We left with me thinking about levels of intensity I could apply to the sequence, and I practiced on my own accordingly across a range from 0-10, which I noted down, associating progressive intensity of movements to each given degree.
- Day 4, 13 January 2017
Ilona led the work session; three of us in the studio engaged with breathing exercises, walking, running, voicing, and a combination of all actions at different levels of intensity. We ended the session assuming a horizontal position on the floor and singing airs or songs exploring different positions from the newly found horizontal axis. I found that the embodied vocal training received on that occasion perfectly fulfilled and responded to my expectations in terms of consistency between physical work and vocal emission. I felt that I was stepping into a safer territory and enjoyed the sensation of “coming home to my embodied voice” at the end of the session.

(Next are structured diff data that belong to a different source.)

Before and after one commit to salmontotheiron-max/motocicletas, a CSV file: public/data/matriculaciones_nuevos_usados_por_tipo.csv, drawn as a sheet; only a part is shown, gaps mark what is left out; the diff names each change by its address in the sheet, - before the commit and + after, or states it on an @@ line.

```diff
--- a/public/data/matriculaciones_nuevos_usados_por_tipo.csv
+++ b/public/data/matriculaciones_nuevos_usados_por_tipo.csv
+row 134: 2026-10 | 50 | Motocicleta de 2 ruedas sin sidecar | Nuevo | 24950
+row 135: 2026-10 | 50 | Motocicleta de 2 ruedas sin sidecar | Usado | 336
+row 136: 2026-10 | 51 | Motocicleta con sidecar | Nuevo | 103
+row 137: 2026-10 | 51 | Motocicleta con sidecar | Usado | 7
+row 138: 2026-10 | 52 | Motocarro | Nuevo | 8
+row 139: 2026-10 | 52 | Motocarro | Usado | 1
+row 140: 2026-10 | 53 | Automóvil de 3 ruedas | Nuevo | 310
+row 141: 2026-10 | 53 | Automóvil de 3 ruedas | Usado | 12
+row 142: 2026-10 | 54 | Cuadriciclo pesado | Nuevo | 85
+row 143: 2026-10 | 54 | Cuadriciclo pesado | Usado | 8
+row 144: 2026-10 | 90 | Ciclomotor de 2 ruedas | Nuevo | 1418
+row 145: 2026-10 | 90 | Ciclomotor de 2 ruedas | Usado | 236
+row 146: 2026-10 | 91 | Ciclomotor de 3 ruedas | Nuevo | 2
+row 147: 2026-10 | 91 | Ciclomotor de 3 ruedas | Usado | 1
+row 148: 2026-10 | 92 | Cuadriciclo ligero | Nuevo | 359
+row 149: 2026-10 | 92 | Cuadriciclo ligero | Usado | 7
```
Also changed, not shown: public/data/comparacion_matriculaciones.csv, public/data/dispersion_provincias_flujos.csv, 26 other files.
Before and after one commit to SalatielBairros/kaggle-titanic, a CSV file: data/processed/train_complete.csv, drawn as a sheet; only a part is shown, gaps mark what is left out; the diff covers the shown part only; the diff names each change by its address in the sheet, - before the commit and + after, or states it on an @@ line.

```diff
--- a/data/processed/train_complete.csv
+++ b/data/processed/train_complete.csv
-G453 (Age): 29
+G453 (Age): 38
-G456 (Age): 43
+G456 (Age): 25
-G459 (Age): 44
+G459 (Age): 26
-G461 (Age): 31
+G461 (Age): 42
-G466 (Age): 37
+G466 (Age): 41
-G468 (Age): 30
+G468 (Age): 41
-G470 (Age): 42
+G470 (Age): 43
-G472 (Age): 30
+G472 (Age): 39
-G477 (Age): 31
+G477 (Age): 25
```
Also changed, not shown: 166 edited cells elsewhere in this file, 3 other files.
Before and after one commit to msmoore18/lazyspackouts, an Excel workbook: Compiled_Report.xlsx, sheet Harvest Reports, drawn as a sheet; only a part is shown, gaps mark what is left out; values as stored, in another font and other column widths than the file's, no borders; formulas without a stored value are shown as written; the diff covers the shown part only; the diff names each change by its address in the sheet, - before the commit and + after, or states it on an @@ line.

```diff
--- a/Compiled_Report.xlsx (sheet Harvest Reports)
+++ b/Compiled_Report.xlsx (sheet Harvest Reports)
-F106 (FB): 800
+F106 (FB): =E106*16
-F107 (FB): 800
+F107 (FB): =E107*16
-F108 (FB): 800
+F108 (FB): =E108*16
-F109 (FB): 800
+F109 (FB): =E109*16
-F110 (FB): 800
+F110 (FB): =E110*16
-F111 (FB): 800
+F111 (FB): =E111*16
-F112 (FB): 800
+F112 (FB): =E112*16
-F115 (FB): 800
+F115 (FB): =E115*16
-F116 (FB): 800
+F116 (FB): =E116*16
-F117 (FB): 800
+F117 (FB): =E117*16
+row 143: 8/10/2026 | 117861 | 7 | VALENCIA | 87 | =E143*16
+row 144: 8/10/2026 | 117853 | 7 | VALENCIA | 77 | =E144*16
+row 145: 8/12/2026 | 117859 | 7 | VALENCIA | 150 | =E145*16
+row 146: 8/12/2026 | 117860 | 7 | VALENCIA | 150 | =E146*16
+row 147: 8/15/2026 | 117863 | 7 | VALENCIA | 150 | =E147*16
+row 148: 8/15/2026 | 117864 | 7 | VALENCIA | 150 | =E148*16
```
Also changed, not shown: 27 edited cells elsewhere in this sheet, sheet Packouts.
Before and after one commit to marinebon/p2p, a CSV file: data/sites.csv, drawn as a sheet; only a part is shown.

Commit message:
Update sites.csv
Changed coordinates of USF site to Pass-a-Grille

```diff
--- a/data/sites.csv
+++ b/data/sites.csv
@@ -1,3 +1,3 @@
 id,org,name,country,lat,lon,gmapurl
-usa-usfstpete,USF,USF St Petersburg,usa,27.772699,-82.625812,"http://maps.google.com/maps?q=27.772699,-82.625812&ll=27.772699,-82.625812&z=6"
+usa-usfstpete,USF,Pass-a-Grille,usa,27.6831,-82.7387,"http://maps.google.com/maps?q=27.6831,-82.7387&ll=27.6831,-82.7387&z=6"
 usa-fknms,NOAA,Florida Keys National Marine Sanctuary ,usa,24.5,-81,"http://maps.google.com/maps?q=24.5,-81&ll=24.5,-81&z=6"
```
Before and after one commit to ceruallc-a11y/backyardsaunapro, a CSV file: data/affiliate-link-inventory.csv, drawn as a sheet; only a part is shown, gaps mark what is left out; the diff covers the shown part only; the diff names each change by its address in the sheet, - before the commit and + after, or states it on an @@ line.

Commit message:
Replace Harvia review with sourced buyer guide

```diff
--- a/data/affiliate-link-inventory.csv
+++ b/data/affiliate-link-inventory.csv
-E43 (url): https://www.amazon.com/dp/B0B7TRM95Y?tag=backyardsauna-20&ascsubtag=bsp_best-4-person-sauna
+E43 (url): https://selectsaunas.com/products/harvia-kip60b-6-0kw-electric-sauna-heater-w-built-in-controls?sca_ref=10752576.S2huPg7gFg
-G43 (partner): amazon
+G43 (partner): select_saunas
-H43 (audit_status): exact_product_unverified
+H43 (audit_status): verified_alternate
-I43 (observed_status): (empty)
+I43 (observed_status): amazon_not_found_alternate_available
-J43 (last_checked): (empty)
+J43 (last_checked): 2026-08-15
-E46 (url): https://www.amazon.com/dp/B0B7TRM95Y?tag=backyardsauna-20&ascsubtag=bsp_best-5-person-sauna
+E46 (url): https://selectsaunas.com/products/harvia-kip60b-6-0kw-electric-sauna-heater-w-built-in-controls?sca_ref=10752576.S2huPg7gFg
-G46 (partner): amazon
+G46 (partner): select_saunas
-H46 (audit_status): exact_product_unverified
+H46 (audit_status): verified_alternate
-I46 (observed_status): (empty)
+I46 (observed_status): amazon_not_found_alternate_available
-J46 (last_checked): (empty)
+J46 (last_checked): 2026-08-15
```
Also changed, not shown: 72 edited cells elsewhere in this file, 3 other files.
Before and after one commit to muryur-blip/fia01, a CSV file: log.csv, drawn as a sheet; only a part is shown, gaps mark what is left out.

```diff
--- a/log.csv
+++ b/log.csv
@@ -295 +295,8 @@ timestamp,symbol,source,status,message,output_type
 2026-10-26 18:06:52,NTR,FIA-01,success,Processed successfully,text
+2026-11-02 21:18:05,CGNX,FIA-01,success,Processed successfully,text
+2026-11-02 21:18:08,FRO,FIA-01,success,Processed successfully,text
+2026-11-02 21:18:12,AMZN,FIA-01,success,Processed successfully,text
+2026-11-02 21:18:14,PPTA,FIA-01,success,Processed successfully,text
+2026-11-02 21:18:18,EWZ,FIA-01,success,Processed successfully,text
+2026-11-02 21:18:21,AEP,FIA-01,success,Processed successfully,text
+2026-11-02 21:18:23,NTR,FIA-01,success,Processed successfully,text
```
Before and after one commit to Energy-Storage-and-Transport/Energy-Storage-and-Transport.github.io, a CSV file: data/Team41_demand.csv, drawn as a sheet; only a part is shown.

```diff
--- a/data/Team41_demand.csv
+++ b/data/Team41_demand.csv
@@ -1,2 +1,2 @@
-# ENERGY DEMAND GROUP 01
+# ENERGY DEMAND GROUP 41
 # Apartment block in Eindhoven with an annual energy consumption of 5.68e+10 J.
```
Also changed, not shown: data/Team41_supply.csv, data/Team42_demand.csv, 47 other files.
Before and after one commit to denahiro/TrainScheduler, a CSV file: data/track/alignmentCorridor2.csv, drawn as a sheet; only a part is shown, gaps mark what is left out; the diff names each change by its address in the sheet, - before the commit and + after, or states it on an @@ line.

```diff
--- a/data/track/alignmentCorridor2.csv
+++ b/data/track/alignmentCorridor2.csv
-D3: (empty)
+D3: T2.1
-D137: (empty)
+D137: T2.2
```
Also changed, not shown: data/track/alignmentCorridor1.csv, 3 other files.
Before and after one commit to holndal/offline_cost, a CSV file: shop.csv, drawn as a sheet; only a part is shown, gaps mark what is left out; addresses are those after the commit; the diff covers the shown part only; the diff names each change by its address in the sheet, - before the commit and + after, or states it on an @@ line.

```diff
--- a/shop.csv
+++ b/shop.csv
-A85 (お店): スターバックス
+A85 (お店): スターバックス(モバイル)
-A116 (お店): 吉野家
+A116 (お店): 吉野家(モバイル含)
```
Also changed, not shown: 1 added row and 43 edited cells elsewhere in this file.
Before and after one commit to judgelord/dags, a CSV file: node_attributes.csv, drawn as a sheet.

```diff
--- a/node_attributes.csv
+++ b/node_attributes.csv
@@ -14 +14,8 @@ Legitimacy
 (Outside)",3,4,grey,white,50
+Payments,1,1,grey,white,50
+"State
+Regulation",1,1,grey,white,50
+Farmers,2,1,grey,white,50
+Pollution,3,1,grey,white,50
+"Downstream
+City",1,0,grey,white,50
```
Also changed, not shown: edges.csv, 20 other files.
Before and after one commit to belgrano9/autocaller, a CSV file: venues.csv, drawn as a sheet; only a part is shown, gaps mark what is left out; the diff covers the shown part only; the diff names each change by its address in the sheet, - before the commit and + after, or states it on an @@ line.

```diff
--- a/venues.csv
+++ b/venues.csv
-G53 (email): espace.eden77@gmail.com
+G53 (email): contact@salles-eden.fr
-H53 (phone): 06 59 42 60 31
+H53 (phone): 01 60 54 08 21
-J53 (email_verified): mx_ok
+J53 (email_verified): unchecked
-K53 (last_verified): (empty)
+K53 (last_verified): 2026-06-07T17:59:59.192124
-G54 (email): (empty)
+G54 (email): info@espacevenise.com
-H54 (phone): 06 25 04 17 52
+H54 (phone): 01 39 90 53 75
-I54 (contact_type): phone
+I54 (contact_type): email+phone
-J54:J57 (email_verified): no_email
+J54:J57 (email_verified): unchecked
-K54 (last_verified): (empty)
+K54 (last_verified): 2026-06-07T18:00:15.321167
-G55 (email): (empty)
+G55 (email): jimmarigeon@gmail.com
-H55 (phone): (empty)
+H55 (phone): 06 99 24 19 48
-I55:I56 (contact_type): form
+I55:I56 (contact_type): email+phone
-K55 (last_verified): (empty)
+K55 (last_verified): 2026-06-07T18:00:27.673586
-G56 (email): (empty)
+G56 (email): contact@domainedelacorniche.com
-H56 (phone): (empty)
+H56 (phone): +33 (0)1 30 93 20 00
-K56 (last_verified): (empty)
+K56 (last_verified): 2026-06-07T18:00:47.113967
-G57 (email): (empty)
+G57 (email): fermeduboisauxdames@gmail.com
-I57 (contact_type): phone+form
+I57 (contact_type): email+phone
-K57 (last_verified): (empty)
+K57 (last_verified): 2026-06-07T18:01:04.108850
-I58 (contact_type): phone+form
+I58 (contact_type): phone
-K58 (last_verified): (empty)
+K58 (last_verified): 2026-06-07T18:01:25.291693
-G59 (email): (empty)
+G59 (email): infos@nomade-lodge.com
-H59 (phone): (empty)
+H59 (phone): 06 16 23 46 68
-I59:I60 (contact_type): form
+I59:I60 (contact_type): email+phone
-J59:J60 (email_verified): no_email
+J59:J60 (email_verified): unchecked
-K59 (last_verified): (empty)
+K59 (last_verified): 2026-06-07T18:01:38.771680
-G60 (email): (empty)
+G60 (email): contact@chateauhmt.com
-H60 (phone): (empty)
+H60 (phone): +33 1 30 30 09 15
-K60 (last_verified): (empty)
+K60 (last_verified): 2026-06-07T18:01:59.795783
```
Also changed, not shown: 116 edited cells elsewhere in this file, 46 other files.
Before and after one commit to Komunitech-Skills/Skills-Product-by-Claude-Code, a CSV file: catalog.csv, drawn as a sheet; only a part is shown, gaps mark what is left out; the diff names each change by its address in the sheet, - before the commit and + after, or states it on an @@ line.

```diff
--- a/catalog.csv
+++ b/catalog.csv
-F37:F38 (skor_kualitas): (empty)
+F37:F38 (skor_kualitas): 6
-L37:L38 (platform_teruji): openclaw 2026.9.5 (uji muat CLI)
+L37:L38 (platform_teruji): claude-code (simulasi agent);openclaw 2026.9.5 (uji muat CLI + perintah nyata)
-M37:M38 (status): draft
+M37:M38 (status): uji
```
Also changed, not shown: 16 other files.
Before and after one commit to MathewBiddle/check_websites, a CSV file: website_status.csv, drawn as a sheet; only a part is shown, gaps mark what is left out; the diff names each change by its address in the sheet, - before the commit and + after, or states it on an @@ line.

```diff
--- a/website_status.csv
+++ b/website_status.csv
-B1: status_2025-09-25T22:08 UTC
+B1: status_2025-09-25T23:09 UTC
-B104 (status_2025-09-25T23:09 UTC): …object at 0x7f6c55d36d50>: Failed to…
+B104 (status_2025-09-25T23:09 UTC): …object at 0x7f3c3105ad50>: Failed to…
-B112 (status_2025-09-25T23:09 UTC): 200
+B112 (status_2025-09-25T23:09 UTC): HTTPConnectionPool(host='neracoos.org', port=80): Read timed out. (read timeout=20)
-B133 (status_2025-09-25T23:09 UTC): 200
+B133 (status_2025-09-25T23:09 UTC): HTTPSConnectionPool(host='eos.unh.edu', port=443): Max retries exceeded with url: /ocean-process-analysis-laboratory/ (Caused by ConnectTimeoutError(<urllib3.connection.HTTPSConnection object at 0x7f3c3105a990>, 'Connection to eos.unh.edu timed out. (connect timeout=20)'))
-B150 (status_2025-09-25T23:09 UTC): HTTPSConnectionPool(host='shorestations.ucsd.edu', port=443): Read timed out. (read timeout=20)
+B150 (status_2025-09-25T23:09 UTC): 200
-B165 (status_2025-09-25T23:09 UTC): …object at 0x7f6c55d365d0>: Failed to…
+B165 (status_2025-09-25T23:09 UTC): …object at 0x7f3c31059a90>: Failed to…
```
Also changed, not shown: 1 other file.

During the second half of the morning, Ben invited me to synthesize the sequence of exercises, going from technical and dry to free combination and improvisation based on the given actions. At a certain point, he required me to introduce at my liking a vocal part I’d feel more at ease with. Therefore, I started singing, even with some imperfections (could not remember my words!), the “suicide waltz” from La Voix humaine. Almost immediately, my physical sequences were infused by a more consistent flux. Singing definitely was bestowing on my actions a different fluidity, and the constraints dictated by the physical patterns in turn coloured my singing with a different quality. I was looking constantly for new positions, new angles, new possibilities, and scrutinizing through sequential gestures the drama implied by the text in ways that could add to the hysteria of the line.
This quality was emphasized when Ilona joined me in the space, invited by Ben to do so. I immediately felt that the ineluctable dialogue I had until then built exclusively with my invisible partner was casting its lights and shadows on a companion, a sister, a friend with whom I could finally share my pains as a stage figure and even my very self. I enjoyed the extemporary bond that the interaction with Ilona brought into our action and the resulting immersive experience. Again, all rhetorics of trust and assurance of the other I had experimented with colleagues on stage were triggered by Ilona’s knowing moves and my reactions to them.
Just as a final remark, physical training for opera singers is not only necessary, but beneficial to the developments of our bodies, not only as instruments of our voice, but also as performative spaces per se. Performance training explores the untapped potential of the singing body’s in-built dramatic agency, both vocally and physically. Not all physical training, however, could leave the warm up/practice/studio phase and move into the music studio seamlessly. Operatic singing is also a delicate balance of resistances and releases, and the intensity of that dialectic at times “short-circuits” with any other input, external or internal. Indeed practice is the key in any case.